─── Data records

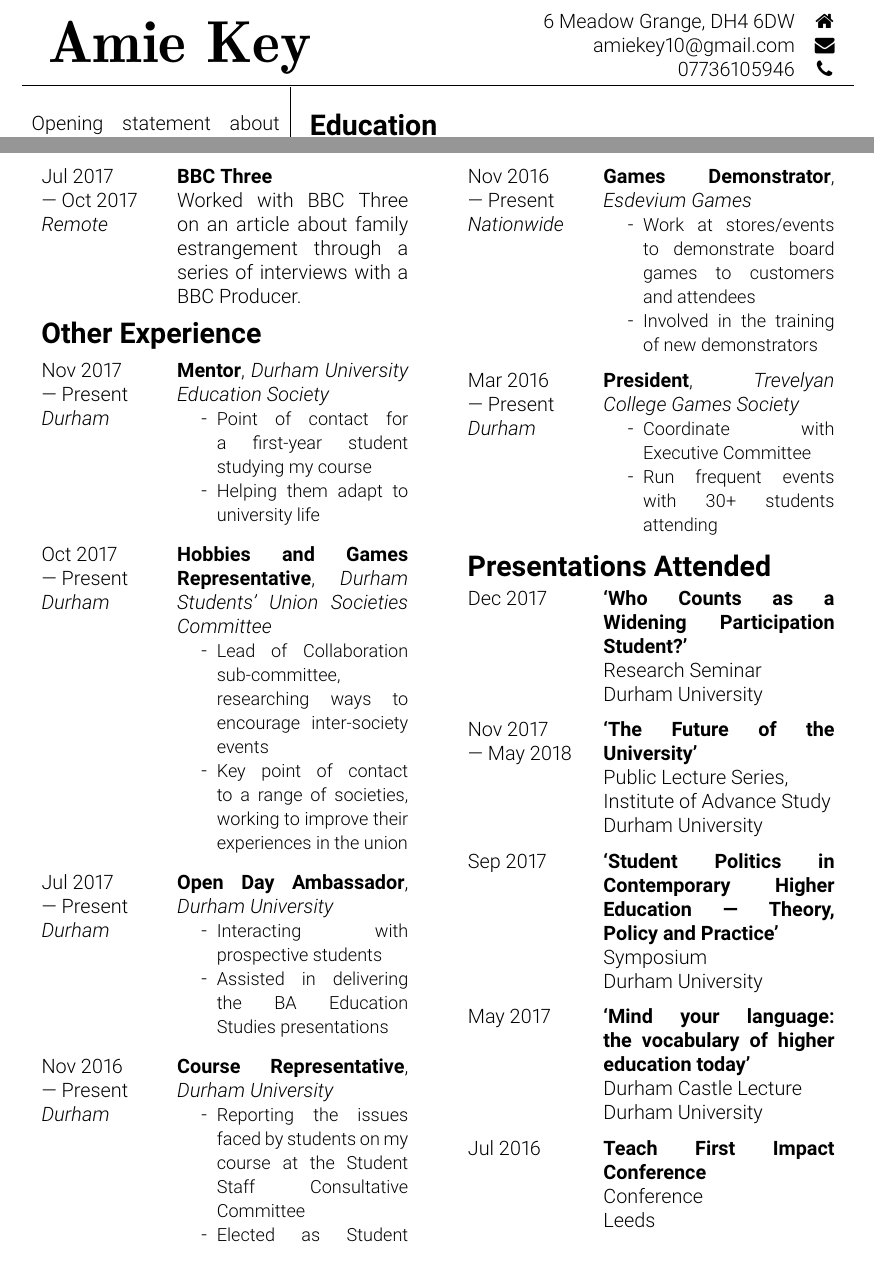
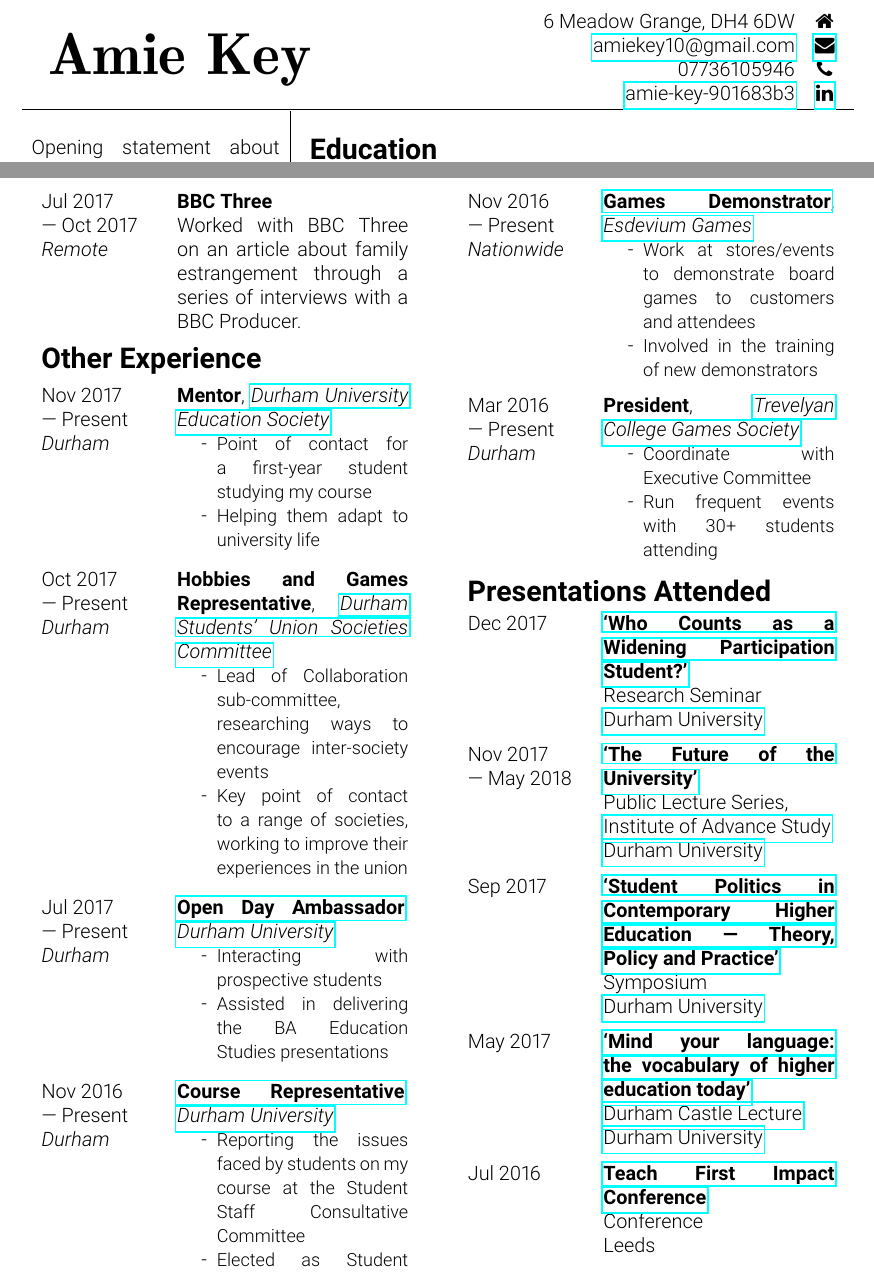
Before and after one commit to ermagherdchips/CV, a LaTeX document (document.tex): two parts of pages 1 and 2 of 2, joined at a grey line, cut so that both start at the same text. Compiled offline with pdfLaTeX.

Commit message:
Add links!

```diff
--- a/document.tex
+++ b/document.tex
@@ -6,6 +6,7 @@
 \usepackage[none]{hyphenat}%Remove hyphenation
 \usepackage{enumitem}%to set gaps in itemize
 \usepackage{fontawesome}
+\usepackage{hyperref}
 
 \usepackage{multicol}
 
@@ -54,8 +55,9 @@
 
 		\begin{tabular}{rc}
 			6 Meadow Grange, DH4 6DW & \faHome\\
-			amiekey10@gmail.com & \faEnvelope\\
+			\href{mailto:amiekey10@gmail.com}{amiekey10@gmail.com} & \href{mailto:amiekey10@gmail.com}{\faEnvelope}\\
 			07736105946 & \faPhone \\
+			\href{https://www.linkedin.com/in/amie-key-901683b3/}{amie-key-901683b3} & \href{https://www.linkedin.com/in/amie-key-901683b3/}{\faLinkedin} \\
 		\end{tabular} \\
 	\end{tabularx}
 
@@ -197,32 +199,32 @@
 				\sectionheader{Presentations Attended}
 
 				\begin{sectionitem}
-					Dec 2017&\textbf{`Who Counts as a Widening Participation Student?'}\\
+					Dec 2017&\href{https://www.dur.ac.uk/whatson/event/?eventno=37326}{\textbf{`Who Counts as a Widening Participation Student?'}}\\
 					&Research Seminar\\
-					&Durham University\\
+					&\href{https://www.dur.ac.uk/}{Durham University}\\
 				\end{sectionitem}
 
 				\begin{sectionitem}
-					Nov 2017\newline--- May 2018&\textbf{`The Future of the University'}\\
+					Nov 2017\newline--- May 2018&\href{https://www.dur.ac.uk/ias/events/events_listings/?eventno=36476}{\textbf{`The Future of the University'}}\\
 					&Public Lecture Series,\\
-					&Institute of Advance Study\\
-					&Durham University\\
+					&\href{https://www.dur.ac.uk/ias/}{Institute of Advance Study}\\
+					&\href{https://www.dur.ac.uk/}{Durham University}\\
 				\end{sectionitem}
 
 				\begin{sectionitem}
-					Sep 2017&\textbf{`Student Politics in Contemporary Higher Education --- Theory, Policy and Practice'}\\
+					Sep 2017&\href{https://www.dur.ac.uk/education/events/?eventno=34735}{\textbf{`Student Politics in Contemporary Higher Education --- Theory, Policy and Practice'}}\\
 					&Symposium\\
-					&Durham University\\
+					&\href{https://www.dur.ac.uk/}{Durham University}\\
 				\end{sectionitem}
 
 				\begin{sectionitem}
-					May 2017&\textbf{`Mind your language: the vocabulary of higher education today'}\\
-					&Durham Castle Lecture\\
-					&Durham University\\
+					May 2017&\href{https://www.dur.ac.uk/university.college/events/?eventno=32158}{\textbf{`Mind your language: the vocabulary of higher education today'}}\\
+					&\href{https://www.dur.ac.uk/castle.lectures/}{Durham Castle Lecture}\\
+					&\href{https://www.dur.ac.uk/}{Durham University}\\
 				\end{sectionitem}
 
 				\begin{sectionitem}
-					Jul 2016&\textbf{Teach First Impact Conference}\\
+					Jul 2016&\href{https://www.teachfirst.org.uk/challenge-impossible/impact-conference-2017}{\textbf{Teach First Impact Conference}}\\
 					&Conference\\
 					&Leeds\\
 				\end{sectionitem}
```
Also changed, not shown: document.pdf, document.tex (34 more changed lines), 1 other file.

──────
─── Data records

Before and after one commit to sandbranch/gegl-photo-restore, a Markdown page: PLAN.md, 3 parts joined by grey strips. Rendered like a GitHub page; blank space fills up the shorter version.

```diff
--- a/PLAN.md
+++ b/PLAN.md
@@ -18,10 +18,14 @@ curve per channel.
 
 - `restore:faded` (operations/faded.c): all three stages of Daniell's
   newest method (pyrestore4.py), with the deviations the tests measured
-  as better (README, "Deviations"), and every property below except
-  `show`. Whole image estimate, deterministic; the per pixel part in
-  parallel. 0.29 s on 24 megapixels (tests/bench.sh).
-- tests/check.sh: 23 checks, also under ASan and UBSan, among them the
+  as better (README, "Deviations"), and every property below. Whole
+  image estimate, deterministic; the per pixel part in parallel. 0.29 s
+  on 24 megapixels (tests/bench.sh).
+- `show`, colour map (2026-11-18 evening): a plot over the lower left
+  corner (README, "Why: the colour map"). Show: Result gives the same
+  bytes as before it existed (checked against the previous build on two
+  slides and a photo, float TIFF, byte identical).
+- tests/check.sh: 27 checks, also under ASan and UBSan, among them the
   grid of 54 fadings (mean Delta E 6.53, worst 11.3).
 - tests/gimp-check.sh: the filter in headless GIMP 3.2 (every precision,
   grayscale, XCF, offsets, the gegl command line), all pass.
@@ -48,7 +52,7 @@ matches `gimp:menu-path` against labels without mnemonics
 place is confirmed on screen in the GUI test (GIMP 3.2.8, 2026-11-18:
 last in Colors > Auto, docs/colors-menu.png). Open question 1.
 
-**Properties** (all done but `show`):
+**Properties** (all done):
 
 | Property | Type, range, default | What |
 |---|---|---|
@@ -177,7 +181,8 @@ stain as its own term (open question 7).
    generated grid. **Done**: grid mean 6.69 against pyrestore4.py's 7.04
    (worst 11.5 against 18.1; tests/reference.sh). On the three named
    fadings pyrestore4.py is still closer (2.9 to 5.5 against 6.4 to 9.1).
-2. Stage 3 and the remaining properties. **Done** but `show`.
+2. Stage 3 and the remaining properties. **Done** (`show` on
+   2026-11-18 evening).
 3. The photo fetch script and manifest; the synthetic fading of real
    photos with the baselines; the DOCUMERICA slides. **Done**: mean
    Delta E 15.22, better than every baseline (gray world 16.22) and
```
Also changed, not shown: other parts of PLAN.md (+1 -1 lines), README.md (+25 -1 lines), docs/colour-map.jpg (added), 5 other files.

──────
─── Data records

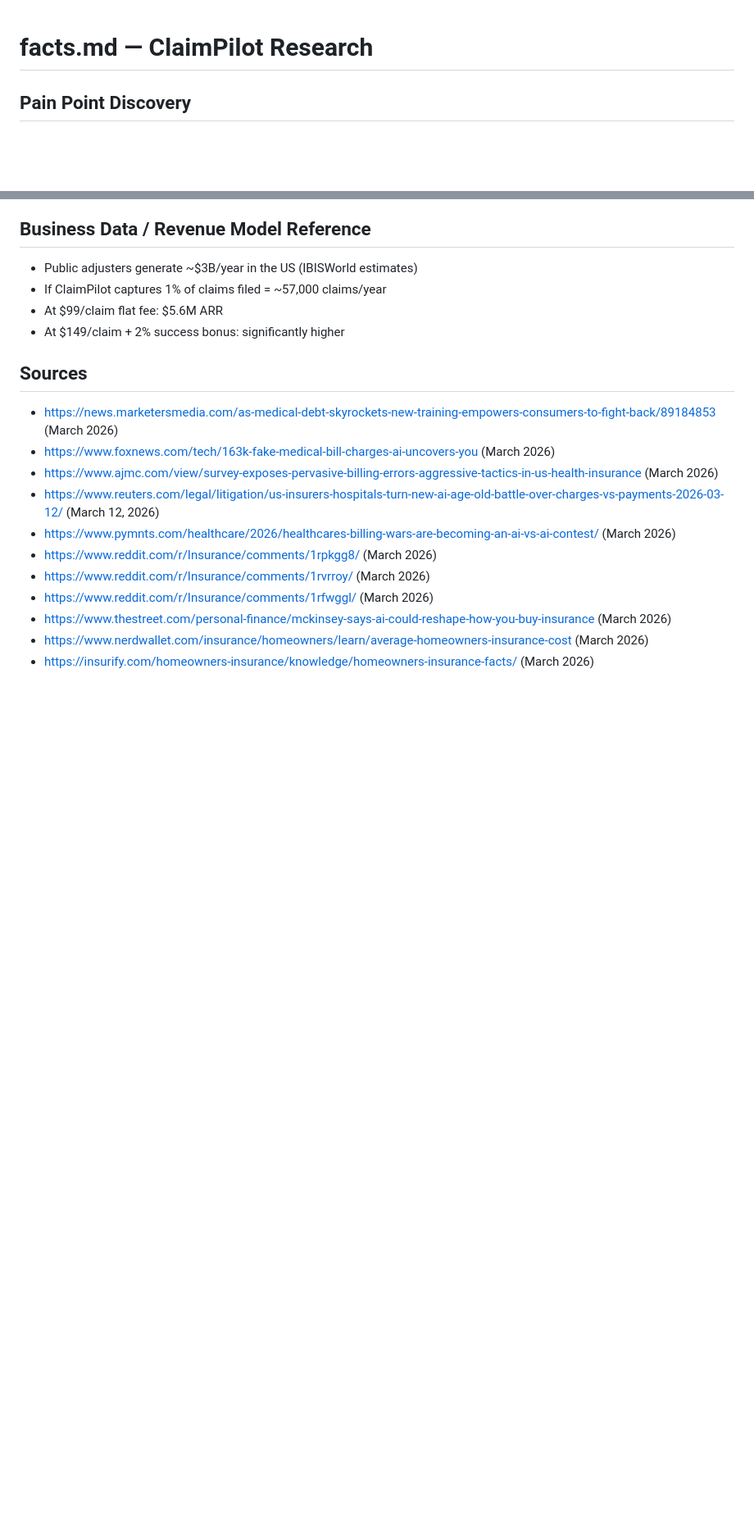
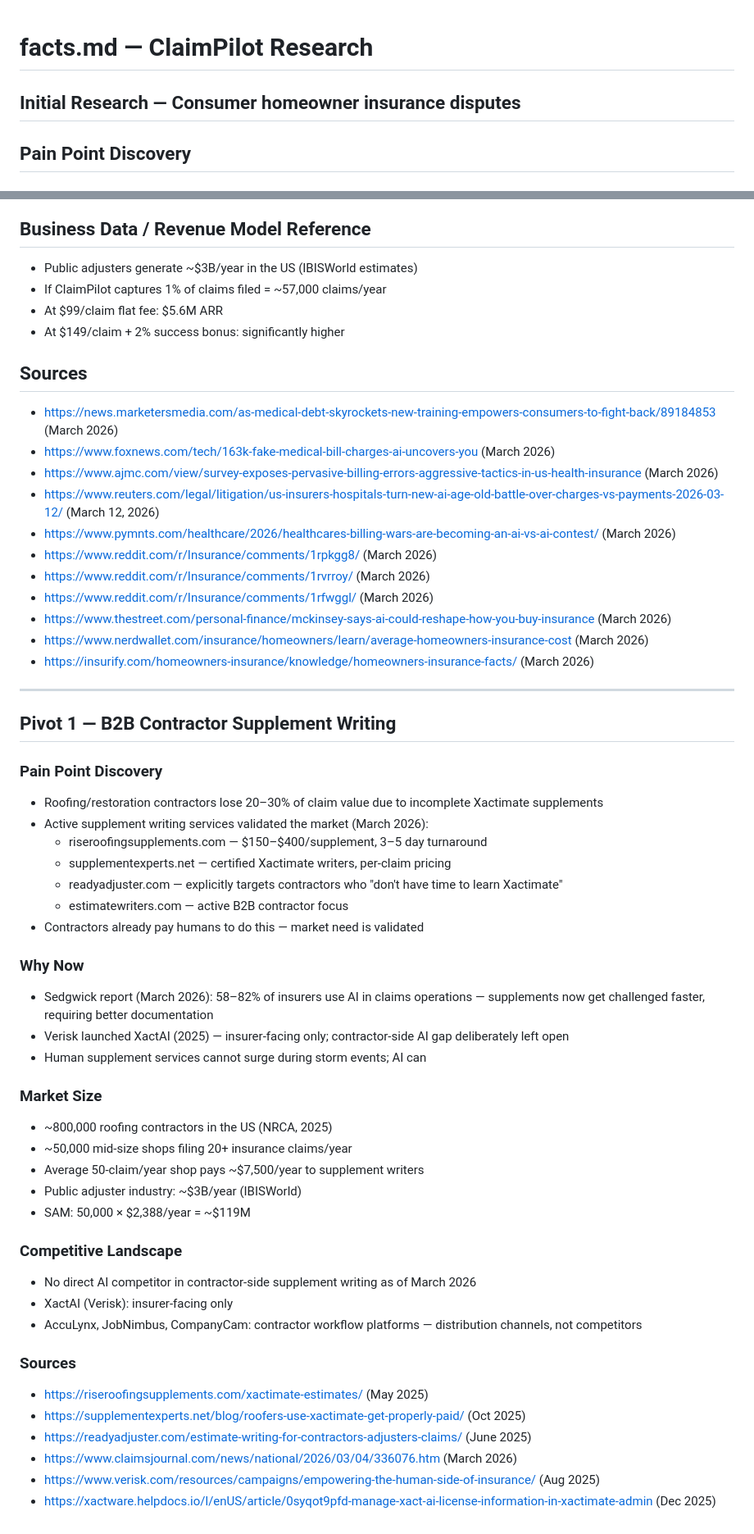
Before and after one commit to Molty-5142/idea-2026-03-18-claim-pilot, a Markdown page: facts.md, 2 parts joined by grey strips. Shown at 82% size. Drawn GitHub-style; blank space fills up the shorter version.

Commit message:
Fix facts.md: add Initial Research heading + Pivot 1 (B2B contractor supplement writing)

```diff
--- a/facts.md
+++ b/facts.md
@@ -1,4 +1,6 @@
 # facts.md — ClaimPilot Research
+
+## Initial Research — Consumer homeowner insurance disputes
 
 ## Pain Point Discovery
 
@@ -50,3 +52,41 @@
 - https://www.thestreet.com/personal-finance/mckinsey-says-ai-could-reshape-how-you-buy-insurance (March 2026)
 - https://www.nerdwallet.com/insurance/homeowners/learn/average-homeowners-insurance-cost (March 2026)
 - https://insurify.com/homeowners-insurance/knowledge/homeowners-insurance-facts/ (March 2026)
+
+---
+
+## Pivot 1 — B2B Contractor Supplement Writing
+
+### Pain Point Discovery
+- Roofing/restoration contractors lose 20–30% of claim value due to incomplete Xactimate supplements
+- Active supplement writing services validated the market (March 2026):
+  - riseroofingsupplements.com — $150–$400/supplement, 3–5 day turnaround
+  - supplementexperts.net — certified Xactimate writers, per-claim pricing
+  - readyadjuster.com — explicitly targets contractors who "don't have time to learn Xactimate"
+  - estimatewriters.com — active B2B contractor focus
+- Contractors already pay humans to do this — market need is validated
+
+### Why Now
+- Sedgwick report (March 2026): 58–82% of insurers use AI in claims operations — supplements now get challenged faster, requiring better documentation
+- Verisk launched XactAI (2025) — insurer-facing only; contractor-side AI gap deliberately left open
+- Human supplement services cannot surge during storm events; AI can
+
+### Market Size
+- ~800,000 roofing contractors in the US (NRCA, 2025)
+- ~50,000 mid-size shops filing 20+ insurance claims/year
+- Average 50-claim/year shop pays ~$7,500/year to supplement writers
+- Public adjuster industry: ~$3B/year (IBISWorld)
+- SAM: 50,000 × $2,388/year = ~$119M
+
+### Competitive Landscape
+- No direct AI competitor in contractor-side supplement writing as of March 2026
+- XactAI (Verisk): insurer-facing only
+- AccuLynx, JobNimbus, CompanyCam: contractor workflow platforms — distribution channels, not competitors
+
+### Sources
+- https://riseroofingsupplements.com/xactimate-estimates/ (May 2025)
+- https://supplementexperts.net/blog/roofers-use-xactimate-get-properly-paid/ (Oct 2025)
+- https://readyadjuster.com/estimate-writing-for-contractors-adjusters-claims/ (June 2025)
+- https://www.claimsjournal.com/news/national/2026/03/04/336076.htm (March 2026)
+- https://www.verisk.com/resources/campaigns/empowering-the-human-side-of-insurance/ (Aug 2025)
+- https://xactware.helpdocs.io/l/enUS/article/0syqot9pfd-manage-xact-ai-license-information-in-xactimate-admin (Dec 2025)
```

──────

Work required
Every line above that holds "textbf" should be copied out.

Task result
-					Dec 2017&\textbf{`Who Counts as a Widening Participation Student?'}\\
+					Dec 2017&\href{https://www.dur.ac.uk/whatson/event/?eventno=37326}{\textbf{`Who Counts as a Widening Participation Student?'}}\\
-					Nov 2017\newline--- May 2018&\textbf{`The Future of the University'}\\
+					Nov 2017\newline--- May 2018&\href{https://www.dur.ac.uk/ias/events/events_listings/?eventno=36476}{\textbf{`The Future of the University'}}\\
-					Sep 2017&\textbf{`Student Politics in Contemporary Higher Education --- Theory, Policy and Practice'}\\
+					Sep 2017&\href{https://www.dur.ac.uk/education/events/?eventno=34735}{\textbf{`Student Politics in Contemporary Higher Education --- Theory, Policy and Practice'}}\\
-					May 2017&\textbf{`Mind your language: the vocabulary of higher education today'}\\
+					May 2017&\href{https://www.dur.ac.uk/university.college/events/?eventno=32158}{\textbf{`Mind your language: the vocabulary of higher education today'}}\\
-					Jul 2016&\textbf{Teach First Impact Conference}\\
+					Jul 2016&\href{https://www.teachfirst.org.uk/challenge-impossible/impact-conference-2017}{\textbf{Teach First Impact Conference}}\\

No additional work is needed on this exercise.